BackgroundIt is unclear whether coronary heart disease (CHD) risk factor exposure during early adulthood contributes to CHD risk later in life. Our objective was to analyze whether extent of early adult exposures to systolic and diastolic blood pressure (SBP, DBP) and low-and high-density lipoprotein cholesterol (LDL, HDL) are independent predictors of CHD events later in life.
Methods and findingsWe used all available measurements of SBP, DBP, LDL, and HDL collected over 40 years in the Framingham Offspring Study to estimate risk factor trajectories, starting at age 20 years, for all participants. Average early adult (age 20-39) exposure to each risk factor was then estimated, and used to predict CHD events (myocardial infarction or CHD death) after age 40, with adjustment for risk factor exposures later in life (age 40+). 4860 participants contributed an average of 6.3 risk factor measurements from in-person examinations and 24.5 years of follow-up after age 40, and 510 had a first CHD event. Early adult exposures to high SBP, DBP, LDL or low HDL were associated with 8- to 30-fold increases in later life CHD event rates, but were also strongly correlated with risk factor levels later in life. After adjustment for later life levels and other risk factors, early adult DBP and LDL remained strongly associated with later life risk. Compared with DBP≤70 mmHg, adjusted hazard ratios (HRs) were 2.1 (95% confidence interval: 0.8-5.7) for DBP = 71-80, 2.6 (0.9-7.2) for DBP = 81-90, and 3.6 (1.2-11) for DBP>90 (p-trend = 0.019). Compared with LDL≤100 mg/dl, adjusted HRs were 1.5 (0.9-2.6) for LDL = 101-130, 2.2 (1.2-4.0) for LDL = 131-160, and 2.4 (1.2-4.7) for LDL>160 (p-trend = 0.009). While current levels of SBP and HDL were also associated with CHD events, we did not detect an independent association with early adult exposure to either of these risk factors.
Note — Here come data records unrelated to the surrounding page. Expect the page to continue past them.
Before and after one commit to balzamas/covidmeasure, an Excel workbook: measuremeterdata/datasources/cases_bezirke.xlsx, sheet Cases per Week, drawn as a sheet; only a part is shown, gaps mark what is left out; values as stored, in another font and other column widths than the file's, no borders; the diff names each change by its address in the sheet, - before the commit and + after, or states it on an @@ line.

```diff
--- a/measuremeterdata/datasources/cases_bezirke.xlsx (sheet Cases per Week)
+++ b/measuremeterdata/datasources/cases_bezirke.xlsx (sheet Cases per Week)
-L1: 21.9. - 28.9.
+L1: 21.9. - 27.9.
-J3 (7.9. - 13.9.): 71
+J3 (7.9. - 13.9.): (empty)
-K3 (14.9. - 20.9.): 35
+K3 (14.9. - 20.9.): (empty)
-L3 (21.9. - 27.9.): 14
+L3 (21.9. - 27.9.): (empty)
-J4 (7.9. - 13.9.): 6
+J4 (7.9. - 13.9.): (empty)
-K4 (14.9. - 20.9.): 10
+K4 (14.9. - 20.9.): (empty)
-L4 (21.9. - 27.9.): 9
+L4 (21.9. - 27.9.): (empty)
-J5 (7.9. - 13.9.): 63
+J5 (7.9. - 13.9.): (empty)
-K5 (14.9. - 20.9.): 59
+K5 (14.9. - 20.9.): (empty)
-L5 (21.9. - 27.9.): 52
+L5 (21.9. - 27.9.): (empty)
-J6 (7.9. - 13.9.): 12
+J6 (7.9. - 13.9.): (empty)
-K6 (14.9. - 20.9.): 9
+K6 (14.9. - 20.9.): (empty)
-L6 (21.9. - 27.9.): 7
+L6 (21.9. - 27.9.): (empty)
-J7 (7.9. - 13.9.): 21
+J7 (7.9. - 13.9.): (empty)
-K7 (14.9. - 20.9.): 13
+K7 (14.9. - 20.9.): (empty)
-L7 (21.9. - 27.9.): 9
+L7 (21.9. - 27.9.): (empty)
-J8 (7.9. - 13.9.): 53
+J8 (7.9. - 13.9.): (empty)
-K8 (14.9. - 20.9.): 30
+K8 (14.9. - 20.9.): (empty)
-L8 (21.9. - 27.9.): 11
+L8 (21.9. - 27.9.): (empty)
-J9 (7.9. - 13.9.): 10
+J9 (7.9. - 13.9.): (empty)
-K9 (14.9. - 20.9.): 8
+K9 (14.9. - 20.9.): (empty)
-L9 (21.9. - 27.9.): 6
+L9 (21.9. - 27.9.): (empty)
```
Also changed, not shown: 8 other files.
ConclusionsUsing a mixed modeling approach to estimation of young adult exposures with trajectory analysis, we detected independent associations between estimated early adult exposures to non-optimal DBP and LDL and CHD events later in life.